The loan is planned to be fully repaid in 10.5 years, with an additional grace period of five years. It is also hoped that the project will increase rail’s share of the national freight transport market and aid the recovery of the Turkish economy after the coronavirus pandemic. The project follows the government’s Country Partnership Framework (CPF), which is intended to generate strategies to stimulate economic growth.

The project comprises three elements:

  • construction of new branch lines and multimodal connections at locations including connections to the Çukurova industrial zone and the ports of Iskenderun Bay and Filyos,
  • surveying and planning for last-mile connectivity infrastructure at freight nodes, and
  • Covid-19 support, including institutional strengthening, capacity building, support for standardising technical standards, the development of a new freight performance strategy, and the development of new operation and management models for rail logistics centres.

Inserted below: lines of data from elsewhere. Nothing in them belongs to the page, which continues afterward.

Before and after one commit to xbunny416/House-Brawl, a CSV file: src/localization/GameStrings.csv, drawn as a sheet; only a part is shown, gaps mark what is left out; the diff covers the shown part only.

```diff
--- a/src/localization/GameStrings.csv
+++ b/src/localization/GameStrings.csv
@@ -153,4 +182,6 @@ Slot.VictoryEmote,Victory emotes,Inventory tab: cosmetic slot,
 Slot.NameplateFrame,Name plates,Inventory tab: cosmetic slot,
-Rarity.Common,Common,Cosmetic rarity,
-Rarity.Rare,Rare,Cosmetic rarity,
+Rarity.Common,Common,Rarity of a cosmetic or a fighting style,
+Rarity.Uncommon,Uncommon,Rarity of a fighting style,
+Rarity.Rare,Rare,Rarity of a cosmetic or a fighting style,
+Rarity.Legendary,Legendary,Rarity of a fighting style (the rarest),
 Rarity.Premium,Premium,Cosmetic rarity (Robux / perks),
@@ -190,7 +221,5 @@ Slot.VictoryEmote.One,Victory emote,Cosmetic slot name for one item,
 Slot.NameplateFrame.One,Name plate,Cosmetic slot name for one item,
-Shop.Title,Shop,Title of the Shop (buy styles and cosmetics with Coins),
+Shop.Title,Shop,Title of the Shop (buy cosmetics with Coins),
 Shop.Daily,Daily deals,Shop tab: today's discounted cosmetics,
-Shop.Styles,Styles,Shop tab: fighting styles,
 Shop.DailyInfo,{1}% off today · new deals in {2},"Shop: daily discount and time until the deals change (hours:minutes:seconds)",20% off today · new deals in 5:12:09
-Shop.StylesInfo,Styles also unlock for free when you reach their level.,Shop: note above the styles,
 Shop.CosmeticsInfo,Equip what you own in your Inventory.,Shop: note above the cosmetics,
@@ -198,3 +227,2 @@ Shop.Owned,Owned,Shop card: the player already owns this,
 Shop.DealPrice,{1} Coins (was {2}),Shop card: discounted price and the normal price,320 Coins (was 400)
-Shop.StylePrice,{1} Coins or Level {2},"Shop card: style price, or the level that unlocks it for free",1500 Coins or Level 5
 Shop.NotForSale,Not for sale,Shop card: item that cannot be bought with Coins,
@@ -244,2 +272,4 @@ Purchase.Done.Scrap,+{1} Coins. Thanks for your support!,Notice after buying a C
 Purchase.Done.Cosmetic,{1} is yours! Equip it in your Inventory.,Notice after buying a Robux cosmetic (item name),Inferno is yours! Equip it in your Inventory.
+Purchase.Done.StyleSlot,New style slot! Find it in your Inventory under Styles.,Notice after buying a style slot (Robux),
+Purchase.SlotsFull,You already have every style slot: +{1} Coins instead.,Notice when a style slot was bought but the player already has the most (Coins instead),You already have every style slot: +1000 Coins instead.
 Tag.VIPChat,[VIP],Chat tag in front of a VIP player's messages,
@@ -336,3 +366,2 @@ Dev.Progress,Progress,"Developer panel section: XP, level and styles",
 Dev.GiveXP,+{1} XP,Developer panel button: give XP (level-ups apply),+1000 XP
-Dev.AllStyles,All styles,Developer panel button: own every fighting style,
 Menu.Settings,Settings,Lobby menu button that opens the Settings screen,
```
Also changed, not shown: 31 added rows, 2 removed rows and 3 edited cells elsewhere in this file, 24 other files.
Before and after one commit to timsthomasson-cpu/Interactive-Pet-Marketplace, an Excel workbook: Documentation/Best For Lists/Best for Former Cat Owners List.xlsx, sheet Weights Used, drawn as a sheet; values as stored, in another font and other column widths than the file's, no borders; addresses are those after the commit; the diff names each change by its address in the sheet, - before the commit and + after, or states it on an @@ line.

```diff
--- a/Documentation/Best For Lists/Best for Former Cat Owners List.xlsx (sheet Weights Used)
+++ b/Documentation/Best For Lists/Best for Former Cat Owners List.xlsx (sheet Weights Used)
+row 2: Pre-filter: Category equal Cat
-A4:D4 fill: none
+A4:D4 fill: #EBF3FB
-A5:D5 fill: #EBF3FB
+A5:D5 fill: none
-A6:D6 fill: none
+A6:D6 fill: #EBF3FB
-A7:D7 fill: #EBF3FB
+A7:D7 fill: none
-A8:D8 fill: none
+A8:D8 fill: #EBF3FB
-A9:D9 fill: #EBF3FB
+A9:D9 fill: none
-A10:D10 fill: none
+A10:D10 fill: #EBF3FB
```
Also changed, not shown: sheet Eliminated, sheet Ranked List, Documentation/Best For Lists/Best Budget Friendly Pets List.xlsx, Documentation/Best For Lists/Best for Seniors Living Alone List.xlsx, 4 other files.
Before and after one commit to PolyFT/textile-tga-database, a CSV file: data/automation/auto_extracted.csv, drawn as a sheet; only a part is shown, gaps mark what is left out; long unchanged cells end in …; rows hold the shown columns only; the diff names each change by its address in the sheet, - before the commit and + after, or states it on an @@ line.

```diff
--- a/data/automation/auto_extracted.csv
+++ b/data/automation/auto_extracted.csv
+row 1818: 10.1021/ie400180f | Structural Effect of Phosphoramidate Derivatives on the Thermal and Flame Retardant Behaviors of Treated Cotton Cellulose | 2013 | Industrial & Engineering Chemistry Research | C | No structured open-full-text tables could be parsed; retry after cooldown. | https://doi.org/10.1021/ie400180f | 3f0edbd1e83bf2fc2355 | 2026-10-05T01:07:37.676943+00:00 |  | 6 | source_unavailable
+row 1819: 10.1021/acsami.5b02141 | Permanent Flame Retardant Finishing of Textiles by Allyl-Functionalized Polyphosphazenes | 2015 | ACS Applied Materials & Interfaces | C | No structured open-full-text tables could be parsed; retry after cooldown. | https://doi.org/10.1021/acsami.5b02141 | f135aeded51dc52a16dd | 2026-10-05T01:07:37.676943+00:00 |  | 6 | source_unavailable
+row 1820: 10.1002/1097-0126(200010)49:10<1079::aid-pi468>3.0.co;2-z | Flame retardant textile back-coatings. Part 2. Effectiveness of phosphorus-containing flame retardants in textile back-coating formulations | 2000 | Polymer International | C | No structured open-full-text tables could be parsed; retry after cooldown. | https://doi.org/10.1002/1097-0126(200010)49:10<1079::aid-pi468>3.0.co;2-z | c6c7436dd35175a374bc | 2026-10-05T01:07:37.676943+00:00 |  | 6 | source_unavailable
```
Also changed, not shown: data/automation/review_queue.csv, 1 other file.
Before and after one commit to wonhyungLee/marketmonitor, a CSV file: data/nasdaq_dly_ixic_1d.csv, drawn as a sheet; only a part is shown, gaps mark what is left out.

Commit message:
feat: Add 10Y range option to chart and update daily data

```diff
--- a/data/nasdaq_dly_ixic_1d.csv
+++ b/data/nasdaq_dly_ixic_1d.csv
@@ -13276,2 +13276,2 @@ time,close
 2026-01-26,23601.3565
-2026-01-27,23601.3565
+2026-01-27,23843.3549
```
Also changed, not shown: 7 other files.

“Despite having an economy, geography and commodity specialisations that are in principle, favourable for rail freight, rail accounts for only 4% of Turkey’s transported tonnage,” says Mr Auguste Kouame, the World Bank’s director for Turkey. “This leaves significant economic value on the table in terms of avoidable logistics costs and environmental externalities. The project’s investments will contribute towards more fully realising rail freight’s potential in Turkey.”